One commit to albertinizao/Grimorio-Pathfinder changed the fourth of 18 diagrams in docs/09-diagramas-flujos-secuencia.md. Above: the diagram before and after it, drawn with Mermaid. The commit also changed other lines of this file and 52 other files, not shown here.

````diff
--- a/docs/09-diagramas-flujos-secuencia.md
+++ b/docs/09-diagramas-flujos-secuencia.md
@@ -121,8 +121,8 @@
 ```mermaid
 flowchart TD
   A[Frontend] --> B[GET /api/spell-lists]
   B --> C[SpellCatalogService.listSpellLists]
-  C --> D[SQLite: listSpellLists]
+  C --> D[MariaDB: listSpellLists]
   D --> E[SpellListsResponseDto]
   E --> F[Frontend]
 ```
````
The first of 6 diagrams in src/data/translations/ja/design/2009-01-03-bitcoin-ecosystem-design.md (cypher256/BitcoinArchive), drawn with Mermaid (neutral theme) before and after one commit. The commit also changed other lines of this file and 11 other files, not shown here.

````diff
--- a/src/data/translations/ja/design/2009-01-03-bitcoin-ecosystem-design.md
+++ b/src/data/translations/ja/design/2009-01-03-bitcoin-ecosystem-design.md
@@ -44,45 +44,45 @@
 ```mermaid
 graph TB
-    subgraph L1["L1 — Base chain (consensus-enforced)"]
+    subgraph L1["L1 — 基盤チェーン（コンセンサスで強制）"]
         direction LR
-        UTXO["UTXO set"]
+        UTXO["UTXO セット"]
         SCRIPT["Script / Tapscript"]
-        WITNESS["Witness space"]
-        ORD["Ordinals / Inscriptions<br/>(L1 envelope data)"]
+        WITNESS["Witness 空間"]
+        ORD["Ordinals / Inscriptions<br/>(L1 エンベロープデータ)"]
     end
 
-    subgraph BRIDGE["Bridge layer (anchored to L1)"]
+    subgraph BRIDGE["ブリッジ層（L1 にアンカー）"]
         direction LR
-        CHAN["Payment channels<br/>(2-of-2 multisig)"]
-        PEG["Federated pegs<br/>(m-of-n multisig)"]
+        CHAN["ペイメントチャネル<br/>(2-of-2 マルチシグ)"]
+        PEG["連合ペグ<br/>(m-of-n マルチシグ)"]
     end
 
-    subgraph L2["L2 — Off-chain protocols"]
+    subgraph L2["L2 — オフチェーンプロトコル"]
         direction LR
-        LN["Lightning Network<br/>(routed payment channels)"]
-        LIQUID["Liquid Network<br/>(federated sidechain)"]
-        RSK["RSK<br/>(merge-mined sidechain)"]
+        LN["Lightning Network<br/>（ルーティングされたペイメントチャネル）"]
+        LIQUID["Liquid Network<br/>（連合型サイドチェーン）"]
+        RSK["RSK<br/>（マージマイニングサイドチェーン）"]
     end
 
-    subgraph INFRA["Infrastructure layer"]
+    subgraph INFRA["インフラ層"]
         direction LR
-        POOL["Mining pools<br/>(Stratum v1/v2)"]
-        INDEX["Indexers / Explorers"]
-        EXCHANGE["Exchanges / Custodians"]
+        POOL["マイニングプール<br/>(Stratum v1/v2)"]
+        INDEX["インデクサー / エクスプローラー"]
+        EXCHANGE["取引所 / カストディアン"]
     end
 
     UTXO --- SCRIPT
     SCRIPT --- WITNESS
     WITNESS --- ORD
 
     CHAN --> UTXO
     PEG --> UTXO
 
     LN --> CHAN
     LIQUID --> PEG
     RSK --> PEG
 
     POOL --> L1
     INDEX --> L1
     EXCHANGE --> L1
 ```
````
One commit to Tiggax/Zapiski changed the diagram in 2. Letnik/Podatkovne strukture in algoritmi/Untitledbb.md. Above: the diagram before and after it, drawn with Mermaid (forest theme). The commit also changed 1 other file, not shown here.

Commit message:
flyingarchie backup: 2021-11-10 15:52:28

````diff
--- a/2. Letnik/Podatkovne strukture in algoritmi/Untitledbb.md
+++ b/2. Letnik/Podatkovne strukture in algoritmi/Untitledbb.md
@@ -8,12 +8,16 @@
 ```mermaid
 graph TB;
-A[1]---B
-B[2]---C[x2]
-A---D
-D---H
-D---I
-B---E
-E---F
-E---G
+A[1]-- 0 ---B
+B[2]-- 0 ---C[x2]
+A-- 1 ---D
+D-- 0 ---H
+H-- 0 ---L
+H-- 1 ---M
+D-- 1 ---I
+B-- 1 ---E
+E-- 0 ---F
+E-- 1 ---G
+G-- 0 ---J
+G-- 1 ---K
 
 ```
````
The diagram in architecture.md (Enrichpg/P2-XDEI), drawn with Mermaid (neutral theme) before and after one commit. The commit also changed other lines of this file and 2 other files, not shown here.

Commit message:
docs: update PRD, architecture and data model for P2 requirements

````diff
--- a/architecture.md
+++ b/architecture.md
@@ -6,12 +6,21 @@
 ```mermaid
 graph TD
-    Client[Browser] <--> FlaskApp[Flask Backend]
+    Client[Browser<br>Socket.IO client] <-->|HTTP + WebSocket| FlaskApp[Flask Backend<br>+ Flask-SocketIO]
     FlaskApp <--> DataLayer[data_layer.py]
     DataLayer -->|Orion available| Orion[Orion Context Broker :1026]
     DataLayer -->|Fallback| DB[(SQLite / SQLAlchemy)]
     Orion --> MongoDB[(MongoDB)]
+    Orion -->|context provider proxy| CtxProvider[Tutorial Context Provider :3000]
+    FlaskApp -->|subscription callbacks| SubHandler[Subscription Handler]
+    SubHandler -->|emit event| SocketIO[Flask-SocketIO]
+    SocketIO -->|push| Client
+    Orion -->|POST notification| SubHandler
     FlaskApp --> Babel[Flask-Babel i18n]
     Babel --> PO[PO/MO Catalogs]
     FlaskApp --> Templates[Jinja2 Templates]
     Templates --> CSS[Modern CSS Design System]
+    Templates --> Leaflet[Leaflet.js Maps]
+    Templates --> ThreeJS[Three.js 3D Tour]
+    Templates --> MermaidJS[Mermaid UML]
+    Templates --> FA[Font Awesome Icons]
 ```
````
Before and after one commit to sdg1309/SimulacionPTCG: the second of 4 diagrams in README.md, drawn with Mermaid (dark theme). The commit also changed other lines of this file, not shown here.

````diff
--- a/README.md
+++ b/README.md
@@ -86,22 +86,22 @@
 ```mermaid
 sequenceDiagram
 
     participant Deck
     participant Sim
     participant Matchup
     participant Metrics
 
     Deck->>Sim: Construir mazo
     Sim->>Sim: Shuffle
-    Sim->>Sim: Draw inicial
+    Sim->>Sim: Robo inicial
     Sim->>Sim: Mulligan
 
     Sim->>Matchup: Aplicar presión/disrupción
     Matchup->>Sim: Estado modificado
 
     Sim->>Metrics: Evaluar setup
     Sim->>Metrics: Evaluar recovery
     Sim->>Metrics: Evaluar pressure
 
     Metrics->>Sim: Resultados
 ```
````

Your instructions: The expected answer is a copy of each line in the records that holds the word "Templates".

Reply:
     FlaskApp --> Templates[Jinja2 Templates]
     Templates --> CSS[Modern CSS Design System]
+    Templates --> Leaflet[Leaflet.js Maps]
+    Templates --> ThreeJS[Three.js 3D Tour]
+    Templates --> MermaidJS[Mermaid UML]
+    Templates --> FA[Font Awesome Icons]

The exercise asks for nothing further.